- Future leaders: Summit gives you a sense of what the future cohort of leaders will look like, what they think, what they enjoy, how they define their sense of community and service. Pay attention to these folks, because some of them will run things around here pretty soon.
- Boatload of fun: What Summit does better than any conference I have attended is create a unique culture, a tribe, amongst relatively diverse (ethnically, socially, intellectually) individuals. The bands and music help (Imogen Heap and The Roots for example); the activities help (shark-tagging and parasailing); the all-night revelry certainly helps. The magic, though, is created by the Summit staff themselves. Everyone who attends is vouched for by a core staffer. A social networking site dubbed "the collective" bands people together. And raw emotion pours out. When was the last time you were accosted on the dance floor by a guy who leans on you and yells above the thumping music, "Bro, I don't mean to fan-boy you but what you said on stage this evening was f@#*!^& epic!" Fan-boy is apparently a verb, and the enthusiasm becomes infectious. Bottom line? Summit@Sea makes you feel good.
- Social good: Virtually all events today have some social-good element to them. Summit is no exception (helping out in Haiti, trying to protect the Caribbean by creating a marine sanctuary, saving sharks, etc.) but it takes the social-good message a little bit further. Its premise, according to founder Elliot Bisnow, is that what's good for business should be good for the world. Summit embodies this principle. It also tries to personalize doing good by getting attendees to get their hands dirty in the morass of a social project (Kristen Bell is already pitching shark conservation on Jay Leno, for example). Of course, the results are yet to be realized, but I bet it all happens bigger and faster than most of us can imagine.

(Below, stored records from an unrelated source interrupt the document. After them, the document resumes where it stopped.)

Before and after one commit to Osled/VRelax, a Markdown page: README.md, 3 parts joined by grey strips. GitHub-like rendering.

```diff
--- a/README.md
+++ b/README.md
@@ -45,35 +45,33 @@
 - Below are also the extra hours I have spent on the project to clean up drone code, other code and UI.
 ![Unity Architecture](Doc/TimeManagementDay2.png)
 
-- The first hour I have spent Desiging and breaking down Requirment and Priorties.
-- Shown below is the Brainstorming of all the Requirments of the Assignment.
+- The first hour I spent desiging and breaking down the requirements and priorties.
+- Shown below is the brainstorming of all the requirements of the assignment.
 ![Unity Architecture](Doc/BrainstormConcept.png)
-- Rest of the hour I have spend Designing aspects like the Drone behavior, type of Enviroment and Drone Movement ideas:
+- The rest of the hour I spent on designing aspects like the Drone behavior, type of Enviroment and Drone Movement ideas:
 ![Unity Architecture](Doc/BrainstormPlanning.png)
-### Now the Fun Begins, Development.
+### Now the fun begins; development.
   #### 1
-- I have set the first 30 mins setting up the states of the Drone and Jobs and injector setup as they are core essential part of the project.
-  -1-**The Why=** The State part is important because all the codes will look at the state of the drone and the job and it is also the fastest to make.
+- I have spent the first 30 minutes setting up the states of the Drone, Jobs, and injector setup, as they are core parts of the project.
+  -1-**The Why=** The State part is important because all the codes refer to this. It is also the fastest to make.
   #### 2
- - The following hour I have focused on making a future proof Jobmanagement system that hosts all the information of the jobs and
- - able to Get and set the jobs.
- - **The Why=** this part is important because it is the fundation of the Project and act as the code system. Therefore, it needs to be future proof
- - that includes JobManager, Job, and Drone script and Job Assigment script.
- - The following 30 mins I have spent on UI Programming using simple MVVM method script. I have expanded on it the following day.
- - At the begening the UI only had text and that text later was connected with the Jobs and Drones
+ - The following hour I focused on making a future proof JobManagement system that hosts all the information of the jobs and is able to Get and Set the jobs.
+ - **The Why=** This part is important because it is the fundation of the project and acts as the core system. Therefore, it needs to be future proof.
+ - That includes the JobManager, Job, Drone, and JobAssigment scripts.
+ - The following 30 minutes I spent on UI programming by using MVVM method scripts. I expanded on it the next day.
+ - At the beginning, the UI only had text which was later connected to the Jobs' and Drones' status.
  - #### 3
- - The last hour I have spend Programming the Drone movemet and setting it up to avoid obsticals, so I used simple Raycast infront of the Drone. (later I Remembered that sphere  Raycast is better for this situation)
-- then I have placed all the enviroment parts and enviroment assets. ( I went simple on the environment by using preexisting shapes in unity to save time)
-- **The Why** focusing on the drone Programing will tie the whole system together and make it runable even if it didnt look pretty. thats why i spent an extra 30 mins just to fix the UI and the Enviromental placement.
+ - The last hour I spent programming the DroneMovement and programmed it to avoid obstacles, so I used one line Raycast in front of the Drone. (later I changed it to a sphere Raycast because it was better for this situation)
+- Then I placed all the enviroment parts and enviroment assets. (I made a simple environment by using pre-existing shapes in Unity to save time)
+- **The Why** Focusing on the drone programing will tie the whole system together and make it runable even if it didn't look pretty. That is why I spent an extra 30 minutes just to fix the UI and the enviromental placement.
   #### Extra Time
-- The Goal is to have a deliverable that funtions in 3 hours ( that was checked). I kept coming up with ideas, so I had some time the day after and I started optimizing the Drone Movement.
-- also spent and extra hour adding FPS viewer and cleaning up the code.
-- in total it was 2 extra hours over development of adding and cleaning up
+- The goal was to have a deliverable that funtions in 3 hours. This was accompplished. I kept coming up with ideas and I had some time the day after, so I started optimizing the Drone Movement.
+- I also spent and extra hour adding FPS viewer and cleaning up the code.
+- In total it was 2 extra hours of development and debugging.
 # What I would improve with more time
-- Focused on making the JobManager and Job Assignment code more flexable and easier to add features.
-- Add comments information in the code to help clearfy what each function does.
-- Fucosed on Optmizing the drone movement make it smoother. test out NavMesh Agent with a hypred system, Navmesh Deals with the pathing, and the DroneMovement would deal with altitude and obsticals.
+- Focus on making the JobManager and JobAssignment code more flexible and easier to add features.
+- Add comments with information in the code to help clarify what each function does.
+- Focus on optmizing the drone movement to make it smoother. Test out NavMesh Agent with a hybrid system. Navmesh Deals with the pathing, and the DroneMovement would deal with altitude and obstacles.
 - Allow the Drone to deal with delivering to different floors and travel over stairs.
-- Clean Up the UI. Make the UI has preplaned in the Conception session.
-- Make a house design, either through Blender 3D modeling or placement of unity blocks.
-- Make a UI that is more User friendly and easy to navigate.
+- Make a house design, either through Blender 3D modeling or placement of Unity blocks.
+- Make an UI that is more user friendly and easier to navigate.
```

Folks made it to Summit because they saw a problem and didn't walk by; they tackled the challenge, probably failing many times along the way, but never giving up, and rarely with the expectation of immediate reward.
Do what you can, where you are, with what you have. Teddy Roosevelt said that, and it's a good motto to live by. I bet as a young guy he would have been the first on-board.
Next year, if you catch their eye, you may get a call from a twenty-something-year -old, with a title of "Samurai" or something equally strange, representing Summit Series. Words like "dude", "killer" and "awesome" will be thrown about, and you might be tempted to ignore what will sound at first like a pie-in-the-sky idea.
You will want to see what possibilities the future holds. Trust me, it's epic!
Follow M. Sanjayan on Twitter: www.twitter.com/msanjayan